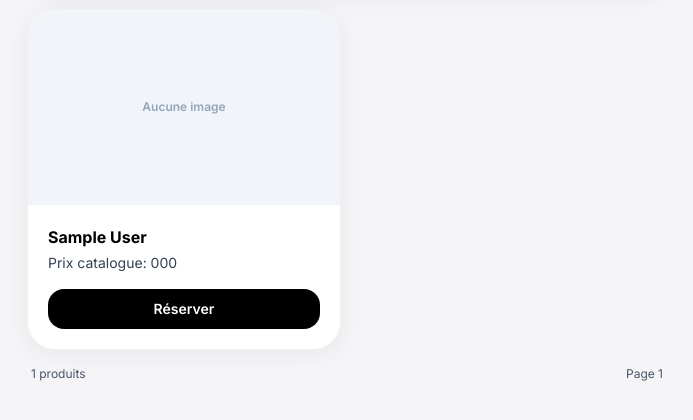
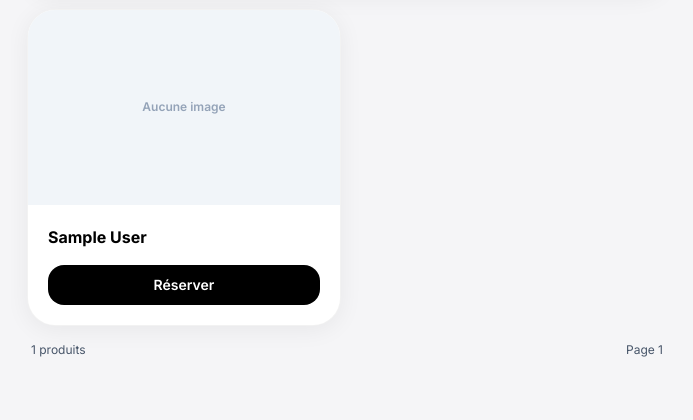
Before and after one commit to VolonteMukovi/cimentapp, a Django app: template templates/users/pages/client_catalogue.html in a window 1280 px wide. Shown: the part 257-677 px from the top of the page, without its empty margins (293-986 px from the left). Run offline with Django 5.2, Linux system fonts and the light colour scheme; tables that the repository leaves empty hold one stand-in row (values such as "Sample post"); the template is opened without the code that fills it: values that come from a table or form of the project are taken from there, most other values are stand-ins (such as "Sample title", 1, 10 or a date in 2020).

Commit message:
Harmoniser catalogue client

```diff
--- a/templates/users/pages/client_catalogue.html
+++ b/templates/users/pages/client_catalogue.html
@@ -29,7 +29,7 @@
       </div>
       <div class="p-5">
         <p class="text-base font-bold text-black">{{ a.nom }}</p>
-        <p class="mt-1 text-sm text-slate-700">Prix catalogue: <span class="font-semibold">{{ a.prix_catalogue }}</span> {{ devise_principale_code }}</p>
+        <!-- <p class="mt-1 text-sm text-slate-700">Prix catalogue: <span class="font-semibold">{{ a.prix_catalogue }}</span> {{ devise_principale_code }}</p> -->
         <a href="{% url 'client_order_create' %}?article_id={{ a.article_id }}" class="mt-4 inline-flex w-full items-center justify-center rounded-2xl bg-black px-4 py-2.5 text-sm font-semibold text-white hover:bg-slate-900">Réserver</a>
       </div>
     </section>
```
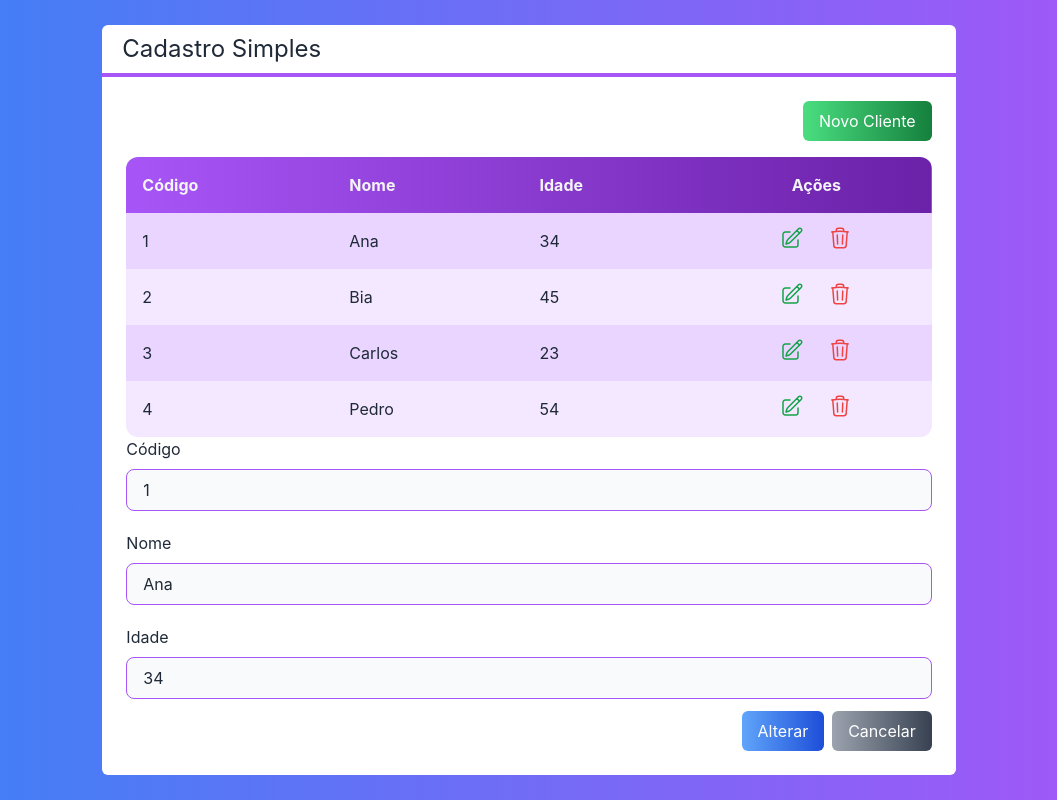
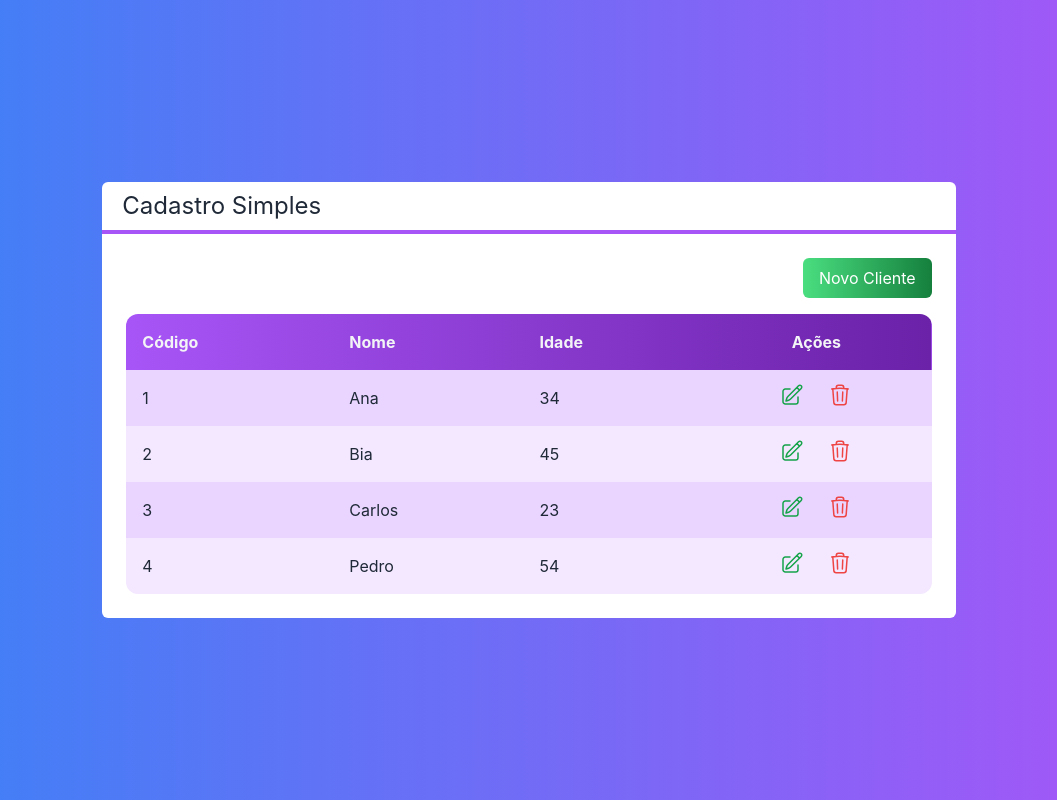
Before and after one commit to Gattekaa/curso-react-projeto-next-crud, a Next.js app: page / in a window 1280 px wide. Shown: the whole page, without its empty margins (111-1168 px from the left). Built offline with nearby package versions, Linux system fonts and the light colour scheme.

Commit message:
FInished buttons and Formulario component

```diff
--- a/src/components/Botao.tsx
+++ b/src/components/Botao.tsx
@@ -2,12 +2,13 @@ interface BotaoProps {
     cor?: 'green' | 'blue' | 'gray'
     className?: string
     children: any
+    onClick?: () => void
 }
 
 export default function Botao(props: BotaoProps) {
     const cor = props.cor ?? 'gray'
     return (
-        <button className={`
+        <button onClick={props.onClick} className={`
             bg-gradient-to-r from-${cor}-400 to-${cor}-700
             text-white px-4 py-2 rounded-md
             ${props.className}
--- a/src/components/Formulario.tsx
+++ b/src/components/Formulario.tsx
@@ -5,6 +5,8 @@ import Entrada from "./Entrada";
 
 interface FormularioProps {
     cliente: Cliente
+    clienteMudou?: (cliente: Cliente)=> void
+    cancelado?: () => void
 
 }
 
@@ -33,10 +35,10 @@ export default function Formulario(props: FormularioProps) {
             <Entrada texto="Idade" tipo="number" valor={idade} valorMudou={setIdade} />
 
             <div className="flex justify-end mt-3">
-                <Botao cor="blue" className="mr-2">
+                <Botao cor="blue" className="mr-2" onClick={()=> props.clienteMudou?.(new Cliente(nome, +idade, id))}>
                     {id ? 'Alterar' : 'Salvar'}
                 </Botao>
-                <Botao>
+                <Botao  onClick={props.cancelado}>
                     Cancelar
                 </Botao>
             </div>
--- a/src/pages/index.tsx
+++ b/src/pages/index.tsx
@@ -1,3 +1,4 @@
+import { useState } from 'react';
 import Cliente from '../../core/Cliente';
 import Botao from '../components/Botao';
 import Formulario from '../components/Formulario';
@@ -5,6 +6,9 @@ import Layout from '../components/Layout';
 import Tabela from '../components/Tabela';
 
 export default function Home() {
+
+  const [cliente, setCliente] = useState<Cliente>(Cliente.vazio())
+  const [visivel, setVisivel] = useState<'tabela' | 'form'>("tabela")
 
   const clientes = [
     new Cliente("Ana", 34, "1"),
@@ -14,12 +18,25 @@ export default function Home() {
   ]
 
   function clienteSelecionado(cliente: Cliente) {
-    console.log(cliente.nome)
+    setCliente(cliente)
+    setVisivel('form')
   }
 
   function clienteExcluido(cliente: Cliente) {
     console.log(`Excluir ${cliente.nome}`)
   }
+
+  function novoCliente() {
+    setCliente(Cliente.vazio())
+    setVisivel('form')
+  }
+
+  function salvarCliente(cliente: Cliente) {
+    console.log(cliente)
+    setVisivel('tabela')
+  }
+
+
 
   return (
     <div className={`
@@ -28,11 +45,18 @@ export default function Home() {
     text-white
   `}>
       <Layout titulo="Cadastro Simples">
-        <div className='flex justify-end'>
-          <Botao cor="green" className='mb-4'>Novo Cliente</Botao>
-        </div>
-        <Tabela clientes={clientes} clienteSelecionado={clienteSelecionado} clienteExcluido={clienteExcluido}></Tabela>
-      <Formulario cliente={clientes[0]}></Formulario>
+        {visivel === 'tabela' ? (
+          <>
+            <div className='flex justify-end'>
+              <Botao cor="green" className='mb-4' onClick={novoCliente}>Novo Cliente</Botao>
+            </div>
+            <Tabela clientes={clientes} clienteSelecionado={clienteSelecionado} clienteExcluido={clienteExcluido}></Tabela>
+          </>
+        ) : (
+          <Formulario  cliente={cliente} clienteMudou={salvarCliente} cancelado={() => setVisivel('tabela')} />
+
+        )}
+
       </Layout>
     </div>
   )
```
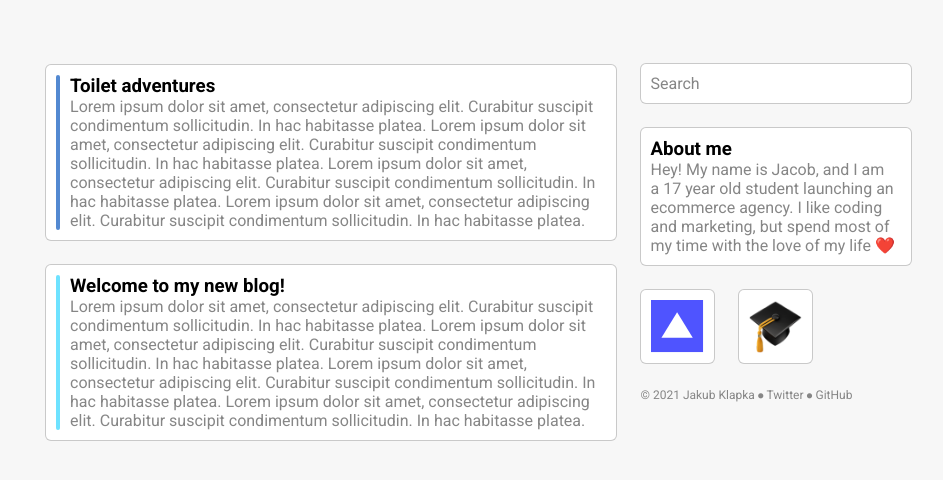
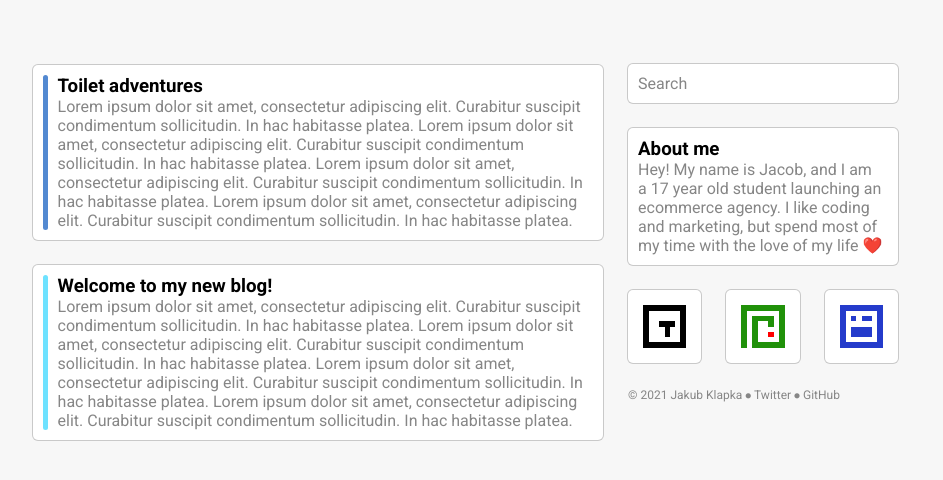
Before and after one commit to jakubklapka/jakubklapka, a plain HTML site: page index.html in a window 1280 px wide. Shown: the whole page, without its empty margins (182-1125 px from the left). Drawn offline with Linux system fonts and the light colour scheme.

Commit message:
img refresh

```diff
--- a/index.html
+++ b/index.html
@@ -80,14 +80,19 @@
             </div>
         </a>
         <div style="display: flex;">
-            <a href="https://studiodenali.cz/" title="Studio Denali" target="_blank">
+            <a href="pages/texts.html" title="texts: a simple single-file text processor" target="_blank">
                 <div class="box-c" style="margin-right: 25px; ">
-                    <img src="img\Website.svg" class="img-sq">
+                    <img src="img\texts.png" class="img-sq" style="image-rendering: pixelated;">
                 </div>
             </a>
-            <a href="school/index.html" title="School" target="_blank">
+            <a href="pages/snake.html" title="A simple snake-like game" target="_blank">
+                <div class="box-c" style="margin-right: 25px; ">
+                    <img src="img\snake.png" class="img-sq" style="image-rendering: pixelated;">
+                </div>
+            </a>
+            <a href="pages/school/index.html" title="A computer class website project" target="_blank">
                 <div class="box-c" style="margin-right: 25px;">
-                    <img src="img\hat.png" class="img-sq">
+                    <img src="img\school.png" class="img-sq" style="image-rendering: pixelated;">
                 </div>
             </a>
         </div>
```
Also changed, not shown: img/Website.svg (deleted), img/hat.png (deleted), img/icon.svg (deleted), img/school.png (added), img/snake.png (added), img/texts.png (added).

□ □ □ □ □ □ □

:: Brief ::
Images stay out; everything else in the records must be given again exactly.

:: Task response ::
Before and after one commit to VolonteMukovi/cimentapp, a Django app: template templates/users/pages/client_catalogue.html in a window 1280 px wide. Shown: the part 257-677 px from the top of the page, without its empty margins (293-986 px from the left). Run offline with Django 5.2, Linux system fonts and the light colour scheme; tables that the repository leaves empty hold one stand-in row (values such as "Sample post"); the template is opened without the code that fills it: values that come from a table or form of the project are taken from there, most other values are stand-ins (such as "Sample title", 1, 10 or a date in 2020).

Commit message:
Harmoniser catalogue client

```diff
--- a/templates/users/pages/client_catalogue.html
+++ b/templates/users/pages/client_catalogue.html
@@ -29,7 +29,7 @@
       </div>
       <div class="p-5">
         <p class="text-base font-bold text-black">{{ a.nom }}</p>
-        <p class="mt-1 text-sm text-slate-700">Prix catalogue: <span class="font-semibold">{{ a.prix_catalogue }}</span> {{ devise_principale_code }}</p>
+        <!-- <p class="mt-1 text-sm text-slate-700">Prix catalogue: <span class="font-semibold">{{ a.prix_catalogue }}</span> {{ devise_principale_code }}</p> -->
         <a href="{% url 'client_order_create' %}?article_id={{ a.article_id }}" class="mt-4 inline-flex w-full items-center justify-center rounded-2xl bg-black px-4 py-2.5 text-sm font-semibold text-white hover:bg-slate-900">Réserver</a>
       </div>
     </section>
```
Before and after one commit to Gattekaa/curso-react-projeto-next-crud, a Next.js app: page / in a window 1280 px wide. Shown: the whole page, without its empty margins (111-1168 px from the left). Built offline with nearby package versions, Linux system fonts and the light colour scheme.

Commit message:
FInished buttons and Formulario component

```diff
--- a/src/components/Botao.tsx
+++ b/src/components/Botao.tsx
@@ -2,12 +2,13 @@ interface BotaoProps {
     cor?: 'green' | 'blue' | 'gray'
     className?: string
     children: any
+    onClick?: () => void
 }
 
 export default function Botao(props: BotaoProps) {
     const cor = props.cor ?? 'gray'
     return (
-        <button className={`
+        <button onClick={props.onClick} className={`
             bg-gradient-to-r from-${cor}-400 to-${cor}-700
             text-white px-4 py-2 rounded-md
             ${props.className}
--- a/src/components/Formulario.tsx
+++ b/src/components/Formulario.tsx
@@ -5,6 +5,8 @@ import Entrada from "./Entrada";
 
 interface FormularioProps {
     cliente: Cliente
+    clienteMudou?: (cliente: Cliente)=> void
+    cancelado?: () => void
 
 }
 
@@ -33,10 +35,10 @@ export default function Formulario(props: FormularioProps) {
             <Entrada texto="Idade" tipo="number" valor={idade} valorMudou={setIdade} />
 
             <div className="flex justify-end mt-3">
-                <Botao cor="blue" className="mr-2">
+                <Botao cor="blue" className="mr-2" onClick={()=> props.clienteMudou?.(new Cliente(nome, +idade, id))}>
                     {id ? 'Alterar' : 'Salvar'}
                 </Botao>
-                <Botao>
+                <Botao  onClick={props.cancelado}>
                     Cancelar
                 </Botao>
             </div>
--- a/src/pages/index.tsx
+++ b/src/pages/index.tsx
@@ -1,3 +1,4 @@
+import { useState } from 'react';
 import Cliente from '../../core/Cliente';
 import Botao from '../components/Botao';
 import Formulario from '../components/Formulario';
@@ -5,6 +6,9 @@ import Layout from '../components/Layout';
 import Tabela from '../components/Tabela';
 
 export default function Home() {
+
+  const [cliente, setCliente] = useState<Cliente>(Cliente.vazio())
+  const [visivel, setVisivel] = useState<'tabela' | 'form'>("tabela")
 
   const clientes = [
     new Cliente("Ana", 34, "1"),
@@ -14,12 +18,25 @@ export default function Home() {
   ]
 
   function clienteSelecionado(cliente: Cliente) {
-    console.log(cliente.nome)
+    setCliente(cliente)
+    setVisivel('form')
   }
 
   function clienteExcluido(cliente: Cliente) {
     console.log(`Excluir ${cliente.nome}`)
   }
+
+  function novoCliente() {
+    setCliente(Cliente.vazio())
+    setVisivel('form')
+  }
+
+  function salvarCliente(cliente: Cliente) {
+    console.log(cliente)
+    setVisivel('tabela')
+  }
+
+
 
   return (
     <div className={`
@@ -28,11 +45,18 @@ export default function Home() {
     text-white
   `}>
       <Layout titulo="Cadastro Simples">
-        <div className='flex justify-end'>
-          <Botao cor="green" className='mb-4'>Novo Cliente</Botao>
-        </div>
-        <Tabela clientes={clientes} clienteSelecionado={clienteSelecionado} clienteExcluido={clienteExcluido}></Tabela>
-      <Formulario cliente={clientes[0]}></Formulario>
+        {visivel === 'tabela' ? (
+          <>
+            <div className='flex justify-end'>
+              <Botao cor="green" className='mb-4' onClick={novoCliente}>Novo Cliente</Botao>
+            </div>
+            <Tabela clientes={clientes} clienteSelecionado={clienteSelecionado} clienteExcluido={clienteExcluido}></Tabela>
+          </>
+        ) : (
+          <Formulario  cliente={cliente} clienteMudou={salvarCliente} cancelado={() => setVisivel('tabela')} />
+
+        )}
+
       </Layout>
     </div>
   )
```
Before and after one commit to jakubklapka/jakubklapka, a plain HTML site: page index.html in a window 1280 px wide. Shown: the whole page, without its empty margins (182-1125 px from the left). Drawn offline with Linux system fonts and the light colour scheme.

Commit message:
img refresh

```diff
--- a/index.html
+++ b/index.html
@@ -80,14 +80,19 @@
             </div>
         </a>
         <div style="display: flex;">
-            <a href="https://studiodenali.cz/" title="Studio Denali" target="_blank">
+            <a href="pages/texts.html" title="texts: a simple single-file text processor" target="_blank">
                 <div class="box-c" style="margin-right: 25px; ">
-                    <img src="img\Website.svg" class="img-sq">
+                    <img src="img\texts.png" class="img-sq" style="image-rendering: pixelated;">
                 </div>
             </a>
-            <a href="school/index.html" title="School" target="_blank">
+            <a href="pages/snake.html" title="A simple snake-like game" target="_blank">
+                <div class="box-c" style="margin-right: 25px; ">
+                    <img src="img\snake.png" class="img-sq" style="image-rendering: pixelated;">
+                </div>
+            </a>
+            <a href="pages/school/index.html" title="A computer class website project" target="_blank">
                 <div class="box-c" style="margin-right: 25px;">
-                    <img src="img\hat.png" class="img-sq">
+                    <img src="img\school.png" class="img-sq" style="image-rendering: pixelated;">
                 </div>
             </a>
         </div>
```
Also changed, not shown: img/Website.svg (deleted), img/hat.png (deleted), img/icon.svg (deleted), img/school.png (added), img/snake.png (added), img/texts.png (added).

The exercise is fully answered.